What this task involves =
Starting at the line that contains "participant Srv as MCP Server", repeat each line exactly until the records end, keeping both the first and the last.

Exercise data =
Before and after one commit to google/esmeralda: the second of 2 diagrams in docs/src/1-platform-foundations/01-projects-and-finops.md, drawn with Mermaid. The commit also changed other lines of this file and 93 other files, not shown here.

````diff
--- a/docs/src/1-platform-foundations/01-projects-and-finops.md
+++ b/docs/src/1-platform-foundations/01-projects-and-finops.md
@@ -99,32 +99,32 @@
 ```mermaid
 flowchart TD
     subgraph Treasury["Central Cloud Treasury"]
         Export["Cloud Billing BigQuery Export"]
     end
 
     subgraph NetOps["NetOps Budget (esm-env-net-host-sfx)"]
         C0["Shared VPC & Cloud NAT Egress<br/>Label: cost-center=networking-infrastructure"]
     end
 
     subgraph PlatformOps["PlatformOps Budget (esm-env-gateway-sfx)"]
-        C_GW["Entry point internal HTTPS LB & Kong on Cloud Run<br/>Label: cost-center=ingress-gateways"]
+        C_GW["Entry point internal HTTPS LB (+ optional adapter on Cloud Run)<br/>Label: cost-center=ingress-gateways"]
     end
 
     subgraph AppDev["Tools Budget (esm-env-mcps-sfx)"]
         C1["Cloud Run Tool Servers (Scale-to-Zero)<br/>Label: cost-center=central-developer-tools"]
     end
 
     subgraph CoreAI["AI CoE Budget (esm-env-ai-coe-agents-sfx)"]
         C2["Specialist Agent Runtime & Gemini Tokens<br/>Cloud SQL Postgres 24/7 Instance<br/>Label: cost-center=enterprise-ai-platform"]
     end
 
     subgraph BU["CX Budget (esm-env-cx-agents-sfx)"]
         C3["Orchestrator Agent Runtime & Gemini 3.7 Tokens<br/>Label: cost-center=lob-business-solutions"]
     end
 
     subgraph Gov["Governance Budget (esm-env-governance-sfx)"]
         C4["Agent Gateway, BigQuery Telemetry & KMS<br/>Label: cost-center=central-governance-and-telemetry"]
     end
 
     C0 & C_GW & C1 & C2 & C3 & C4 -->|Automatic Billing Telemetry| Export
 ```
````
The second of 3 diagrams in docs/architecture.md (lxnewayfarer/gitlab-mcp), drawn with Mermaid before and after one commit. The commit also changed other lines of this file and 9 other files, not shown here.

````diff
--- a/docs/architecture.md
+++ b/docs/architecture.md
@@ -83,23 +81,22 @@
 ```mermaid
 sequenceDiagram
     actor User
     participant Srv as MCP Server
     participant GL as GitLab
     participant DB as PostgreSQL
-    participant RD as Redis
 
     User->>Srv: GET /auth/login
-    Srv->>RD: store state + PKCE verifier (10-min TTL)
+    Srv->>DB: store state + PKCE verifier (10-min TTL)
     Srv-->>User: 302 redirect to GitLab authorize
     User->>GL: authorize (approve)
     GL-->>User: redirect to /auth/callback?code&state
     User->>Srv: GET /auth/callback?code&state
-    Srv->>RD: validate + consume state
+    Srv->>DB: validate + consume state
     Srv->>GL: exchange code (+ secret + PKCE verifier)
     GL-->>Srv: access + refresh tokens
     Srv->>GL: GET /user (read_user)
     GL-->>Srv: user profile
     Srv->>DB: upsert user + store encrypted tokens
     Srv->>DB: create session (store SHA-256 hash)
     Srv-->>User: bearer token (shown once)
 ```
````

Exercise solution =
     participant Srv as MCP Server
     participant GL as GitLab
     participant DB as PostgreSQL
-    participant RD as Redis
 
     User->>Srv: GET /auth/login
-    Srv->>RD: store state + PKCE verifier (10-min TTL)
+    Srv->>DB: store state + PKCE verifier (10-min TTL)
     Srv-->>User: 302 redirect to GitLab authorize
     User->>GL: authorize (approve)
     GL-->>User: redirect to /auth/callback?code&state
     User->>Srv: GET /auth/callback?code&state
-    Srv->>RD: validate + consume state
+    Srv->>DB: validate + consume state
     Srv->>GL: exchange code (+ secret + PKCE verifier)
     GL-->>Srv: access + refresh tokens
     Srv->>GL: GET /user (read_user)
     GL-->>Srv: user profile
     Srv->>DB: upsert user + store encrypted tokens
     Srv->>DB: create session (store SHA-256 hash)
     Srv-->>User: bearer token (shown once)
 ```
````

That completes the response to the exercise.